Experienced and astute market observers know that, historically, the stock market has always bottomed before the economy does. But, have any one of you ever considered what causes this phenomena? Well, for those that understand what Elliott understood, this makes perfectly good sense.


During a negative sentiment trend, the stock market price declines, and the news seems to get worse and worse. However, once the negative sentiment has run its course, and it is time for sentiment to change direction based upon attaining its Fibonacci proportions, the general public then becomes subconsciously more positive. When people become positive about their future, they are willing to take risks. And, what is the most immediate manner in which the public can actuate this newly turned positive sentiment? Well, the easiest and most immediate way for the general public to actuate positive feelings about the future of the country is to buy stocks. For this reason, we see the stock market lead in a movement in the opposite direction. And, this is why Elliott believed that the stock market was the best barometer of public sentiment that we could find.


But, let's look at the same change in positive sentiment, and what it takes to have an effect upon "fundamentals." When the general public's sentiment turns positive about the future, this is the point in time where they are willing to take more risks based upon their positive feelings about the future.


So, business owners and new entrepreneurs seek loans to either build or expand a business, which takes time to secure. They then place the newly acquired funds to work in their business by hiring more people or buying additional equipment, and this takes further time. With this new capacity, they are then able to provide more goods and services to the public, and, ultimately, profits and earnings begin to grow, again, after taking much more time.


And, when the news of such improved earnings finally hits the market, most market participants seemed shocked that the stock moves up strongly in an uptrend, and simply attribute the stock's rise to the announcement of positive earnings. This is exactly what prompted Elliott to note, in his 1946 publication of Nature's Law, "At best, news is the tardy recognition of forces that have already been at work for some time and is startling only to those unaware of the trend."


So, there is a significant lag between the positive turn in public sentiment and the resulting change in "fundamentals" of a stock or the economy, especially when considered relative to the immediate actuating of such sentiment through the buying of stocks. It is for this same reason that fundamentalists are left holding the bag at the top of a market when the news and fundamentals look the best to them right before the market begins to dive.
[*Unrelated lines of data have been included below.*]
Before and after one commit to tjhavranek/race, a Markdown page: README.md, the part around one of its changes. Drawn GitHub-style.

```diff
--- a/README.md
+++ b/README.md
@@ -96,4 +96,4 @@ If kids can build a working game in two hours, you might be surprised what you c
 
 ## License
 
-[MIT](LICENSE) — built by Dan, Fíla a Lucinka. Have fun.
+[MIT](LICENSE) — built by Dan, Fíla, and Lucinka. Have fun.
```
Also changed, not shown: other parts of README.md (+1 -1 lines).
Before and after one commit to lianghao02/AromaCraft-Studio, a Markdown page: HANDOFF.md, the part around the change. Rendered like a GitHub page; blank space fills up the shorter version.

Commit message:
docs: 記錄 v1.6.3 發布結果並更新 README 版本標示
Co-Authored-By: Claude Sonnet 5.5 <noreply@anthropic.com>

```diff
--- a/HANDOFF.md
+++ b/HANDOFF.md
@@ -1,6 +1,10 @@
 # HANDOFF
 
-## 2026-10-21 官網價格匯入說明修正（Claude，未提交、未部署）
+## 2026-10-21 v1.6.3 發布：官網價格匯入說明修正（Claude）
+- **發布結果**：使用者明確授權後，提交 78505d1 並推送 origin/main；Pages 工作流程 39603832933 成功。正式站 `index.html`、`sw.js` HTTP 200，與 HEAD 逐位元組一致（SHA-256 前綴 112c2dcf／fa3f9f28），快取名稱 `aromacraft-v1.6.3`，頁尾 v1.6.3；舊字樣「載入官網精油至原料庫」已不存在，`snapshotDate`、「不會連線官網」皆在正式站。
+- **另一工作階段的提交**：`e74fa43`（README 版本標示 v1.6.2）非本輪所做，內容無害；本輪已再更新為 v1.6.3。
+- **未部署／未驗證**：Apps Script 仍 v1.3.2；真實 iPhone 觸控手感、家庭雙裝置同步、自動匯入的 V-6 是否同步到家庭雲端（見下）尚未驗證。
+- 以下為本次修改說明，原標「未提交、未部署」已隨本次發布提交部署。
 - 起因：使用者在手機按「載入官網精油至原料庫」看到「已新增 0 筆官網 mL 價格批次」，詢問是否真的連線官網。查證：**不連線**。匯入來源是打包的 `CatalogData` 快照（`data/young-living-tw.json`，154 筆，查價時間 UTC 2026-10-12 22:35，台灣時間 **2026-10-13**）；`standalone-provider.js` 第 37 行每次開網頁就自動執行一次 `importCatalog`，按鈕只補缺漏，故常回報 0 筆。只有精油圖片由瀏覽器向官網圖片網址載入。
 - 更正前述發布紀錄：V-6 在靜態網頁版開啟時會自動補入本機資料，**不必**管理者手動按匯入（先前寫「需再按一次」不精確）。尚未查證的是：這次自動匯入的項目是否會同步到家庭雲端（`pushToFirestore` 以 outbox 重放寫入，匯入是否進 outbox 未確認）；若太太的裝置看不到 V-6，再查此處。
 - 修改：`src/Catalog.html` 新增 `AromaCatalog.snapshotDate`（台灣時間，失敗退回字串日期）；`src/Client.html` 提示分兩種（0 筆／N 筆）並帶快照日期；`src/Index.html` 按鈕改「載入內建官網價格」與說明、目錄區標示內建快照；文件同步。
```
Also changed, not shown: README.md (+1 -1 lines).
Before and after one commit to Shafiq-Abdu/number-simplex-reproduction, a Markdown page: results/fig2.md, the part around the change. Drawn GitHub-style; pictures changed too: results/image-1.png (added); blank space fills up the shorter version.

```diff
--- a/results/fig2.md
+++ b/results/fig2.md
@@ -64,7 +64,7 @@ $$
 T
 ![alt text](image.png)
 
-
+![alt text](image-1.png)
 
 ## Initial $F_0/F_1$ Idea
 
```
Anyone remember a little company named AAPL?


So, now you must be questioning how one can tell when sentiment is about to turn. Well, again, it brings us back to Leonardo Fibonacci and R.N. Elliott. After a 5 wave move in sentiment has completed, and the Fibonacci proportions have been mathematically satisfied, that is usually the signal that the market is ready to turn. This is the exact reason why I was able to predict the top in AAPL when everyone else was looking for $800-$1000.


So, where are we now in the pattern for gold? Well, nothing has really changed since last week:
As for GLD, it has still not been able to take out the long time support region we have been noting at the 151 level. So, for now, the immediate region of resistance I see for GLD is the 157-158.25 region. Assuming we can see a strong move through that region in GLD, then we can look towards the 161 region next, which represents the .764 extension down, as well as the .500 retracement of the prior larger rally.


And, if GLD can move through that region, then the final region that will be contested is the 170-174 region before we can see a massive break out taking us to new highs.


And, to remind you of the support levels below the important 151 region Fibonacci extension, it is the 148/149 confluence region, and then 146.